Our research identified that the majority of fathers remain reluctant to use flexibility, and the barriers are primarily cultural, specifically gendered, in nature. Encouraging men generally and fathers specifically to challenge these cultural barriers is necessary to break them down, but they also need support in order to do this effectively. One thing that the Scandinavian countries have shown us is that culture change is incredibly important. With a focus on increasing father’s use of parental leave for the past 40 years, Sweden in particular has seen a large increase in fathers using parental leave and flexibility after the birth of children, and this has come to be an accepted and expected norm. Importantly, the change in social norms and expectations was facilitated by the change in government policy which encouraged uptake of parental leave by fathers.
So, tangible and practical policy change will play a key role in encouraging more fathers to use flexibility and particularly parental leave in Australia. What can be said about the Dad and Partner Pay initiative is that, given the cultural value that continues to be placed on breadwinner status, and also the probability that a male partner will be, overall, earning more than his female partner, the initiative falls short of offering an adequate solution to the issue of paternity leave. Our research indicates that, if we want to encourage fathers to step away from paid work and engage more fully in fathering, policies need to convey the value associated with that role – to provide cultural support, but practical support also.
A wealth of evidence-based research also means that there is no denying that when fathers are provided with well-compensated and specific leave, they are very likely to take it. This is an important consideration given that research is now emerging from around the globe showing that when fathers are involved early on in an infant’s life, they are more likely to maintain that involvement as the child grows and throughout the child’s life long-term.

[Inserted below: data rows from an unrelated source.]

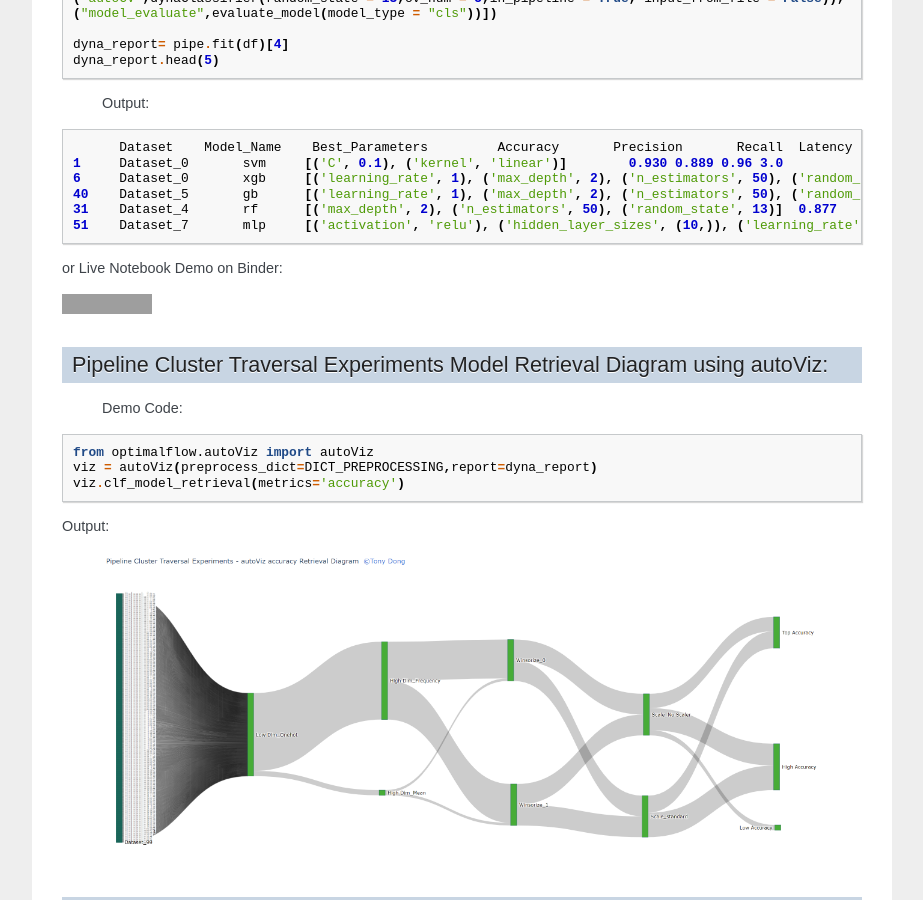
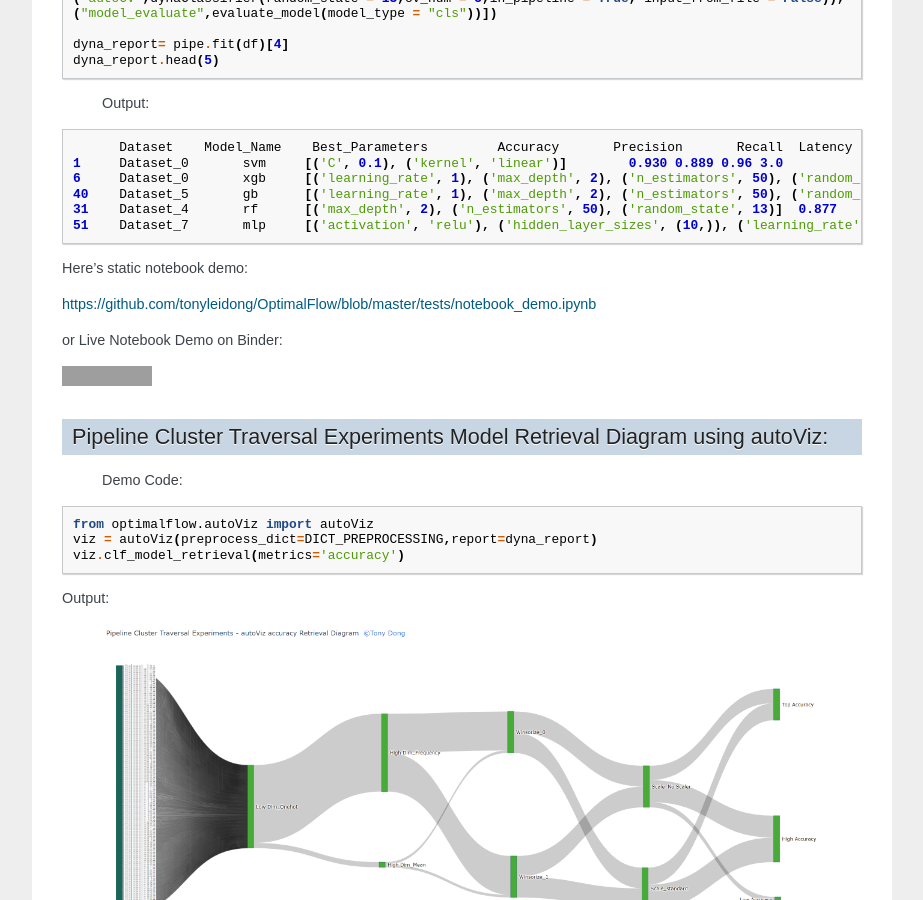
Before and after one commit to tonyleidong/OptimalFlow, a Sphinx documentation site: the page built from docs/demos.rst, in a window 1280 px wide and 900 px high, scrolled down 6889 px. Shown: the whole window, without its empty margins (198-1121 px from the left). Built offline with Sphinx 7.4.7, drawn with Linux system fonts in a browser that asks for light colours; grey boxes are pictures that could not be loaded.

Commit message:
Update demos.rst

```diff
--- a/docs/demos.rst
+++ b/docs/demos.rst
@@ -466,6 +466,10 @@ Build Pipeline Cluster Traveral Experiments using autoPipe:
 
 ..
 
+Here's static notebook demo:
+
+https://github.com/tonyleidong/OptimalFlow/blob/master/tests/notebook_demo.ipynb
+
 or Live Notebook Demo on Binder:
 
 .. image:: https://mybinder.org/badge_logo.svg
```
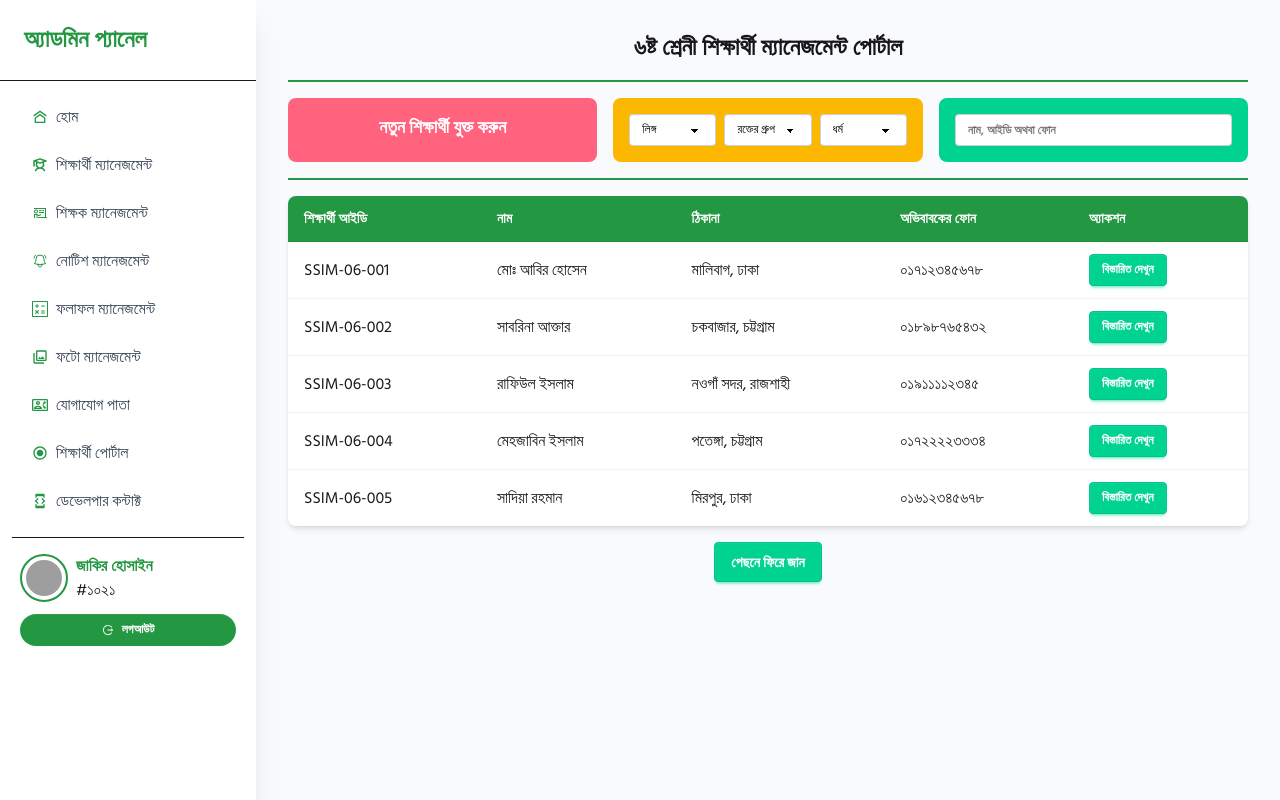
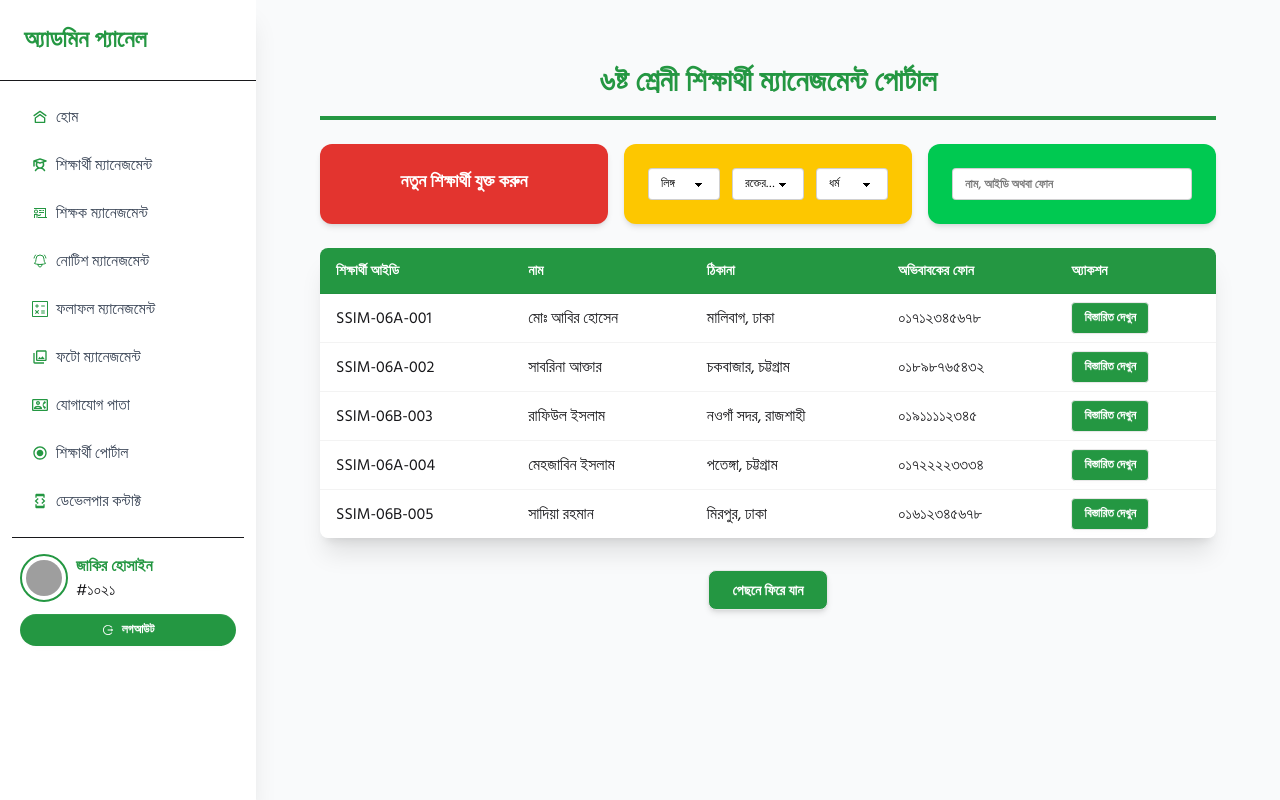
Before and after one commit to jahidul2004/src-sim-school, a React (Vite) app: page /admin/studentList/6 in a window 1280 px wide. Built offline with nearby package versions, Linux system fonts and the light colour scheme; grey boxes are pictures that could not be loaded.

Commit message:
Admin developer contact page updated. and Class6 list page updated.

```diff
--- a/src/pages/adminPages/adminAtudentList/class6List/Class6List.jsx
+++ b/src/pages/adminPages/adminAtudentList/class6List/Class6List.jsx
@@ -1,9 +1,17 @@
 import { useState } from "react";
 import { Link } from "react-router-dom";
 
+const Class6List = () => {
+    const [searchTerm, setSearchTerm] = useState("");
+    const [filter, setFilter] = useState({
+        gender: "",
+        blood_group: "",
+        religion: "",
+    });
+
     const studentsData = [
         {
-        student_id: "SSIM-06-001",
+            student_id: "SSIM-06A-001",
             name_bn: "মোঃ আবির হোসেন",
             name_en: "Md. Abir Hossain",
             birth_date: "২০১১-০৩-১৫",
@@ -24,7 +32,7 @@ const studentsData = [
             birth_certificate_no: "১৯৮৭২৩৪৫৬৭",
         },
         {
-        student_id: "SSIM-06-002",
+            student_id: "SSIM-06A-002",
             name_bn: "সাবরিনা আক্তার",
             name_en: "Sabrina Akter",
             birth_date: "২০১১-০৭-০৫",
@@ -45,7 +53,7 @@ const studentsData = [
             birth_certificate_no: "১৯৮৭২৩৪৫৬৮",
         },
         {
-        student_id: "SSIM-06-003",
+            student_id: "SSIM-06B-003",
             name_bn: "রাফিউল ইসলাম",
             name_en: "Rafiqul Islam",
             birth_date: "২০১০-১২-২২",
@@ -66,7 +74,7 @@ const studentsData = [
             birth_certificate_no: "১৯৮৭২৩৪৫৬৯",
         },
         {
-        student_id: "SSIM-06-004",
+            student_id: "SSIM-06A-004",
             name_bn: "মেহজাবিন ইসলাম",
             name_en: "Mehjabin Islam",
             birth_date: "২০১২-০২-০৯",
@@ -87,7 +95,7 @@ const studentsData = [
             birth_certificate_no: "১৯৮৭২৩৪৫৭০",
         },
         {
-        student_id: "SSIM-06-005",
+            student_id: "SSIM-06B-005",
             name_bn: "সাদিয়া রহমান",
             name_en: "Sadia Rahman",
             birth_date: "২০১১-০৬-১৭",
@@ -108,14 +116,6 @@ const studentsData = [
             birth_certificate_no: "১৯৮৭২৩৪৫৭১",
         },
     ];
-
-const Class6List = () => {
-    const [searchTerm, setSearchTerm] = useState("");
-    const [filter, setFilter] = useState({
-        gender: "",
-        blood_group: "",
-        religion: "",
-    });
 
     const filteredStudents = studentsData.filter((student) => {
         const matchesSearch =
@@ -139,22 +139,23 @@ const Class6List = () => {
     });
 
     return (
-        <div>
-            <div className="text-center mb-2 md:mb-4 border-b-2 border-[#249742] pb-4">
-                <h1 className="text-2xl font-semibold">
+        <div className="p-4 sm:p-6 md:p-8 bg-gray-50 min-h-screen">
+            <div className="text-center mb-6 border-b-4 border-[#249742] pb-4">
+                <h1 className="text-3xl font-bold text-[#249742]">
                     ৬ষ্ট শ্রেনী শিক্ষার্থী ম্যানেজমেন্ট পোর্টাল
                 </h1>
             </div>
 
-            <div className="grid grid-cols-1 sm:grid-cols-2 md:grid-cols-3 gap-4 my-4 border-b-2 pb-4 border-[#249742]">
+            <div className="grid grid-cols-1 sm:grid-cols-2 md:grid-cols-3 gap-4 mb-6">
                 <Link
-                    to={"/admin/studentList/addStudent"}
-                    className="cursor-pointer bg-error p-4 rounded-lg text-center text-white text-lg font-semibold flex flex-col items-center"
+                    to="/admin/studentList/addStudent"
+                    className="p-6 bg-[#e3342f] rounded-xl shadow-md text-white text-center font-semibold text-lg hover:bg-[#cc1f1a] transition-all duration-300"
                 >
                     নতুন শিক্ষার্থী যুক্ত করুন
                 </Link>
-                <div className="bg-warning text-white rounded-lg p-4">
-                    <div className="grid grid-cols-3 gap-2">
+
+                <div className="bg-yellow-400 text-white rounded-xl p-6 shadow-md">
+                    <div className="grid grid-cols-1 sm:grid-cols-3 gap-3">
                         <select
                             className="select select-sm select-bordered text-black"
                             onChange={(e) =>
@@ -198,7 +199,7 @@ const Class6List = () => {
                     </div>
                 </div>
 
-                <div className="bg-success p-4 rounded-lg text-white font-semibold">
+                <div className="bg-green-500 p-6 rounded-xl text-white font-semibold shadow-md">
                     <input
                         className="input input-sm input-bordered w-full text-black"
                         placeholder="নাম, আইডি অথবা ফোন"
@@ -208,28 +209,36 @@ const Class6List = () => {
                 </div>
             </div>
 
-            <div className="w-full overflow-x-auto rounded-lg shadow-md">
+            <div className="w-full overflow-x-auto rounded-lg shadow-xl">
                 <table className="table w-full bg-white text-sm sm:text-base">
-                    <thead className="bg-[#249742] text-white">
+                    <thead className="bg-[#249742] text-white text-left">
                         <tr>
-                            <th>শিক্ষার্থী আইডি</th>
-                            <th>নাম</th>
-                            <th>ঠিকানা</th>
-                            <th>অভিবাবকের ফোন</th>
-                            <th>অ্যাকশন</th>
+                            <th className="py-3 px-4">শিক্ষার্থী আইডি</th>
+                            <th className="py-3 px-4">নাম</th>
+                            <th className="py-3 px-4">ঠিকানা</th>
+                            <th className="py-3 px-4">অভিবাবকের ফোন</th>
+                            <th className="py-3 px-4">অ্যাকশন</th>
                         </tr>
                     </thead>
                     <tbody>
                         {filteredStudents.map((student, index) => (
-                            <tr key={index} className="hover">
-                                <td>{student?.student_id}</td>
-                                <td>{student?.name_bn}</td>
-                                <td>{student?.present_address}</td>
-                                <td>{student?.guardian_phone}</td>
-                                <td>
+                            <tr key={index} className="hover:bg-gray-100">
+                                <td className="py-2 px-4">
+                                    {student?.student_id}
+                                </td>
+                                <td className="py-2 px-4">
+                                    {student?.name_bn}
+                                </td>
+                                <td className="py-2 px-4">
+                                    {student?.present_address}
+                                </td>
+                                <td className="py-2 px-4">
+                                    {student?.guardian_phone}
+                                </td>
+                                <td className="py-2 px-4">
                                     <Link
                                         to={`/admin/studentList/${student?.student_id}`}
-                                        className="btn btn-sm btn-success text-white"
+                                        className="btn btn-sm bg-[#249742] hover:bg-[#1e7a37] text-white"
                                     >
                                         বিস্তারিত দেখুন
                                     </Link>
@@ -239,12 +248,13 @@ const Class6List = () => {
                     </tbody>
                 </table>
             </div>
-            <div className="flex items-center justify-center my-4">
+
+            <div className="flex items-center justify-center mt-8">
                 <Link
-                    to={"/admin/studentList"}
-                    className="btn btn-success text-white"
+                    to="/admin/studentList"
+                    className="btn bg-[#249742] hover:bg-[#1d7a36] text-white px-6 py-2 rounded-lg shadow-md"
                 >
-                    পেছনে ফিরে জান
+                    পেছনে ফিরে যান
                 </Link>
             </div>
         </div>
--- a/src/pages/adminPages/adminContact/AdminContact.jsx
+++ b/src/pages/adminPages/adminContact/AdminContact.jsx
@@ -41,14 +41,14 @@ const AdminContact = () => {
     ];
 
     return (
-        <div className="p-4 sm:p-8 bg-white rounded-xl shadow relative">
+        <div className="p-4 sm:p-8 bg-white rounded-xl shadow relative w-full">
             <div className="flex flex-col sm:flex-row justify-between items-start sm:items-center mb-6 gap-4">
                 <h1 className="text-2xl sm:text-3xl font-bold text-[#249742] border-b-2 border-[#249742] pb-2">
                     যোগাযোগ তালিকা
                 </h1>
             </div>
 
-            <div className="overflow-x-auto">
+            <div className="overflow-x-auto w-full">
                 <table className="table w-full text-sm sm:text-base">
                     <thead className="bg-[#249742] text-white text-left">
                         <tr>
```
Lines whose indentation alone changed are shown as unchanged.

Policy change thus represents an important facilitator not only in encouraging fathers to take leave but also in father involvement in children’s lives in the longer term. As a country, there is a need to show fathers that their involvement is valuable and that time off from paid work for family reasons is a right not a privilege. This needs to start with more inclusive and supportive policy, and, as was the case in Sweden, it is likely that broad culture change will follow.